<<<<
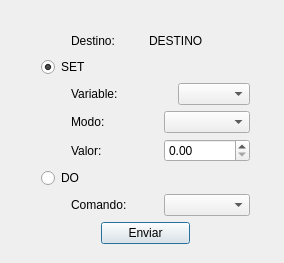
Old version of the form comandar.ui in the repository arukagiri/interfazLAC.
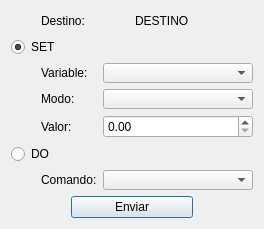
New version of the form.

```diff
--- a/comandar.ui
+++ b/comandar.ui
@@ -6,8 +6,8 @@
    <rect>
     <x>0</x>
     <y>0</y>
-    <width>284</width>
-    <height>263</height>
+    <width>261</width>
+    <height>229</height>
    </rect>
   </property>
   <property name="sizePolicy">
@@ -22,27 +22,9 @@
   <property name="autoFillBackground">
    <bool>false</bool>
   </property>
-  <widget class="QWidget" name="layoutWidget">
-   <property name="geometry">
-    <rect>
-     <x>31</x>
-     <y>21</y>
-     <width>229</width>
-     <height>233</height>
-    </rect>
-   </property>
-   <layout class="QVBoxLayout" name="verticalLayout_2">
-    <property name="leftMargin">
-     <number>10</number>
-    </property>
-    <property name="topMargin">
-     <number>10</number>
-    </property>
-    <property name="rightMargin">
-     <number>10</number>
-    </property>
-    <property name="bottomMargin">
-     <number>10</number>
+  <layout class="QVBoxLayout" name="verticalLayout">
+   <property name="sizeConstraint">
+    <enum>QLayout::SetFixedSize</enum>
     </property>
     <item>
      <layout class="QHBoxLayout" name="horizontalLayout_5">
@@ -105,8 +87,6 @@
      </widget>
     </item>
     <item>
-     <layout class="QVBoxLayout" name="verticalLayout">
-      <item>
        <layout class="QHBoxLayout" name="horizontalLayout">
         <item>
          <spacer name="horizontalSpacer">
@@ -145,6 +125,18 @@
             <verstretch>0</verstretch>
            </sizepolicy>
           </property>
+       <property name="minimumSize">
+        <size>
+         <width>150</width>
+         <height>20</height>
+        </size>
+       </property>
+       <property name="maximumSize">
+        <size>
+         <width>150</width>
+         <height>20</height>
+        </size>
+       </property>
           <property name="mouseTracking">
            <bool>false</bool>
           </property>
@@ -153,7 +145,7 @@
        </layout>
       </item>
       <item>
-       <layout class="QHBoxLayout" name="horizontalLayout_4">
+    <layout class="QHBoxLayout" name="horizontalLayout_2">
         <item>
          <spacer name="horizontalSpacer_4">
           <property name="orientation">
@@ -191,12 +183,24 @@
             <verstretch>0</verstretch>
            </sizepolicy>
           </property>
+       <property name="minimumSize">
+        <size>
+         <width>150</width>
+         <height>20</height>
+        </size>
+       </property>
+       <property name="maximumSize">
+        <size>
+         <width>150</width>
+         <height>20</height>
+        </size>
+       </property>
          </widget>
         </item>
        </layout>
       </item>
       <item>
-       <layout class="QHBoxLayout" name="horizontalLayout_2">
+    <layout class="QHBoxLayout" name="horizontalLayout_3">
         <item>
          <spacer name="horizontalSpacer_2">
           <property name="orientation">
@@ -234,9 +238,13 @@
             <verstretch>0</verstretch>
            </sizepolicy>
           </property>
-         </widget>
-        </item>
-       </layout>
+       <property name="minimumSize">
+        <size>
+         <width>150</width>
+         <height>0</height>
+        </size>
+       </property>
+      </widget>
       </item>
      </layout>
     </item>
@@ -248,7 +256,7 @@
      </widget>
     </item>
     <item>
-     <layout class="QHBoxLayout" name="horizontalLayout_3">
+    <layout class="QHBoxLayout" name="horizontalLayout_4">
       <item>
        <spacer name="horizontalSpacer_3">
         <property name="orientation">
@@ -286,6 +294,18 @@
           <verstretch>0</verstretch>
          </sizepolicy>
         </property>
+       <property name="minimumSize">
+        <size>
+         <width>150</width>
+         <height>20</height>
+        </size>
+       </property>
+       <property name="maximumSize">
+        <size>
+         <width>150</width>
+         <height>20</height>
+        </size>
+       </property>
        </widget>
       </item>
      </layout>
@@ -334,7 +354,6 @@
      </layout>
     </item>
    </layout>
-  </widget>
  </widget>
  <resources/>
  <connections/>
```
Lines whose indentation alone changed are shown as unchanged.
>>>>
* _The problem_: Please go line by line through the records above, copying each one that holds the string "class".

* _Task response_:
-  <widget class="QWidget" name="layoutWidget">
-   <layout class="QVBoxLayout" name="verticalLayout_2">
+  <layout class="QVBoxLayout" name="verticalLayout">
      <layout class="QHBoxLayout" name="horizontalLayout_5">
-     <layout class="QVBoxLayout" name="verticalLayout">
        <layout class="QHBoxLayout" name="horizontalLayout">
-       <layout class="QHBoxLayout" name="horizontalLayout_4">
+    <layout class="QHBoxLayout" name="horizontalLayout_2">
-       <layout class="QHBoxLayout" name="horizontalLayout_2">
+    <layout class="QHBoxLayout" name="horizontalLayout_3">
-     <layout class="QHBoxLayout" name="horizontalLayout_3">
+    <layout class="QHBoxLayout" name="horizontalLayout_4">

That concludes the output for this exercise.